ART W23AC – Data Arts

Created by Associate Professor Greg Niemeyer at UC Berkeley

Pricing: $2,100.00 

Units: 4 semester units

Can we measure everything? What is the role of privacy? Can we count beauty? Is data always fair? This course explores participation as the foundation of online citizenship. Participation is based on data literacy and community awareness. Through online assignments, peer reviews and video chats, students form communities of explorers and innovators who challenge data culture through creative interventions including surveys, visualization, animation, video, interaction design, music and other forms of digital expression. Assignments are based on readings about media theory, abstraction, interactivity, design theory, archives, performance, identity, privacy, automation, aggregation, networking, diffusion, diffraction and subversion.


Important Dates

Registration opens: November 12, 2015
Registration ends: January 18, 2016
First day of instruction: January 19, 2016
Last day of instruction: May 6, 2016

For a full set of dates please review Important Dates and Deadlines.


Please click here to download the syllabus for this course.

Course Video

Additional Course Fees


More About the Course

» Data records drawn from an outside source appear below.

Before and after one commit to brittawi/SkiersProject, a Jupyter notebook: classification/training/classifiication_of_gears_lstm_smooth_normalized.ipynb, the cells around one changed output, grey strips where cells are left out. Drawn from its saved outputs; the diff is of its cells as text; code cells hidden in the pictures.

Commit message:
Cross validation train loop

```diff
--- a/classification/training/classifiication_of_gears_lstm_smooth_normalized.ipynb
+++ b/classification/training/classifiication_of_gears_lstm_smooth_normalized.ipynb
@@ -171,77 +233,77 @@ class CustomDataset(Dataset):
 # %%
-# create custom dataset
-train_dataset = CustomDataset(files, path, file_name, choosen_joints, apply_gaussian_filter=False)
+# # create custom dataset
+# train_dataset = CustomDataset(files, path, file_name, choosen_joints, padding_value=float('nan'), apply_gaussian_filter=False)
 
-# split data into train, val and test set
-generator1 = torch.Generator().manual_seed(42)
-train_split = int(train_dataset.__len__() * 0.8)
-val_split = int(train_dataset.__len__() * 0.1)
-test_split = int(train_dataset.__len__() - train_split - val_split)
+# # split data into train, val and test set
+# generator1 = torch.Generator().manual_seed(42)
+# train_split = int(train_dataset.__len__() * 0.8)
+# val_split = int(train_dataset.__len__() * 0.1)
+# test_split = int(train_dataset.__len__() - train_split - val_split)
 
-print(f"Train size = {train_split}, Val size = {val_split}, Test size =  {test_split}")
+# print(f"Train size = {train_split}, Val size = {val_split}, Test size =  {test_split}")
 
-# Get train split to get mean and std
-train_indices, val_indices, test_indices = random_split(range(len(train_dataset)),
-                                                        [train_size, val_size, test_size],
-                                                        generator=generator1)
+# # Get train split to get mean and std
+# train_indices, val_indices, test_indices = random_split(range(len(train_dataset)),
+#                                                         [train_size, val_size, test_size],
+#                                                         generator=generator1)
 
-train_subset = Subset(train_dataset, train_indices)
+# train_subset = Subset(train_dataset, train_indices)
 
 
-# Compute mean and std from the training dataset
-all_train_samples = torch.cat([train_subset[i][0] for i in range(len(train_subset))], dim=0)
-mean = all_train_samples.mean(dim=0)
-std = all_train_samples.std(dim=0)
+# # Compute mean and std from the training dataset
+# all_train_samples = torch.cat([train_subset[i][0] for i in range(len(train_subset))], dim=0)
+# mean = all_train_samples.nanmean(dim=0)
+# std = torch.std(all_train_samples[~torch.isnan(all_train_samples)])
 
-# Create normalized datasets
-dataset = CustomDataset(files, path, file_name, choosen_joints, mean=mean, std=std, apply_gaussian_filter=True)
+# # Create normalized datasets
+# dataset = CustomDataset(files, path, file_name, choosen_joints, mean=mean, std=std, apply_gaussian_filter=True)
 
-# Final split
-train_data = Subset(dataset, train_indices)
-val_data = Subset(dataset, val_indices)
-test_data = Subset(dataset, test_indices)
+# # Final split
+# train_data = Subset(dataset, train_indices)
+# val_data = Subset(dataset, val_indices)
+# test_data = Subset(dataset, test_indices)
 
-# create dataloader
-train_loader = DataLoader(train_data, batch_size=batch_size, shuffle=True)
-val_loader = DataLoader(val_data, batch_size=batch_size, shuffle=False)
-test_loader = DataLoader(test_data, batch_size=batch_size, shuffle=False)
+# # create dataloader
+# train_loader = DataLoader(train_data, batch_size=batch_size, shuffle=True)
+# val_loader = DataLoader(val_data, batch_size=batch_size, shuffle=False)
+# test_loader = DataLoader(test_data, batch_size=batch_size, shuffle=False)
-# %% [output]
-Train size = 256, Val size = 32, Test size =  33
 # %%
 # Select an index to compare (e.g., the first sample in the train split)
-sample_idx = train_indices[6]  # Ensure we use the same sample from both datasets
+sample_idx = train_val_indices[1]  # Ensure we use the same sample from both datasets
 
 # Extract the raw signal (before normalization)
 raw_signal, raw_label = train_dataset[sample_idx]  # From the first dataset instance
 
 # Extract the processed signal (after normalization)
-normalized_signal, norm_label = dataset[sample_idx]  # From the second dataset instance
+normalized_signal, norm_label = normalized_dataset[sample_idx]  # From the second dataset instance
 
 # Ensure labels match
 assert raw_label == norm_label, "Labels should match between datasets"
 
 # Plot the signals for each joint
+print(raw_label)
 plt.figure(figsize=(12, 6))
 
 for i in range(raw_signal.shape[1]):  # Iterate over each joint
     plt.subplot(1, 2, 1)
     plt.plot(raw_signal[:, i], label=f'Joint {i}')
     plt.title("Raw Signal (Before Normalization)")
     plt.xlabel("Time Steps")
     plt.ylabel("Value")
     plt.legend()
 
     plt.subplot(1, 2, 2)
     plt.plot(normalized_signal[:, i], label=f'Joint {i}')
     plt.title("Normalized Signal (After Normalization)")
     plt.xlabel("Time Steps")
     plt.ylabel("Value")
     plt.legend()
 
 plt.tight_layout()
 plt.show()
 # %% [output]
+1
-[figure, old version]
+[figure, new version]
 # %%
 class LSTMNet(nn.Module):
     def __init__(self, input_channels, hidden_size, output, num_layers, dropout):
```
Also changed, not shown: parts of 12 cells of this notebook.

From tax returns and health records to social media and traffic updates, many aspects of our lives depend on information stored in networked databases. Data Cultures is a new online course that teaches ways to research, question, and innovate such databases to better understand how they can affect our human experiences both positively and negatively. Explore the origins of data, the invention of databases, and many of the liberating and oppressive effects of data on our daily lives. Most importantly, you will learn to be a thoughtful participant in data cultures by questioning data-driven media and by expressing your values, hopes and concerns through innovation and collaboration. Topics covered include: history of data culture, critical analysis of existing data-driven media, basic database queries, surveillance studies, celebrity, networking, digital divides, digital redlining, basic data analysis, interface design, information visualization and rapid prototyping. The core activity in this art course is to engage with data culture issues through creative reflection. Rather than writing, you will draw, film, animate, photograph and program web content to advance your ideas about data culture, and your peers will have ample chances to view, dialogue and of course rate your creative efforts.




Greg Niemeyer


Meet the Faculty

Greg Niemeyer
Greg Niemeyer is an Associate Professor for New Media at UC Berkeley's Department of Art Practice where he works with the Berkeley Center for New Media, the Center for Information Technology Research in the Interest of Society (CITRIS), and the Data and Democracy Initiative focusing on the critical analysis of the impact of new media on human experiences. Niemeyer's creative work focuses on the mediation between humans as individuals and humans as a collective through digital tools, and emphasizes playful responses to technology. Some of his most recognized art projects include Gravity (Cooper Union, NYC, 1997), PING (SFMOMA, 2001), Oxygen Flute, with Chris Chafe (SJMA, 2002), Organum (Pacific Film Archive, 2003), Ping 2.0 (Paris, La Villette Numerique, 2004), Organum Playtest (2005), and Good Morning Flowers (SFIFF 2006, Townhouse Gallery, Cairo, Egypt, 2006), and, with Joe McKay, the Balance Game (Cairo 2007, London, 2007). The Black Cloud (2008) was funded by the MacArthur Foundation to provide an alternate reality game and a social network for sensing air quality and taking actions to benefit indoor air quality. The project has evolved into a startup company, Aclima Inc., where Greg serves as the Senior Advisor for Social Engagement. Assistant Professor Niemeyer has also developed several mobile neurotherapeutic games in collaboration with the MIND Institute at UC Davis and with the Montreal Neurological Institute. Prior to his post at UC Berkeley, Niemeyer received his MFA from Stanford University in New Genres in 1997 where he founded and directed the Stanford University Digital Art Center (SUDAC).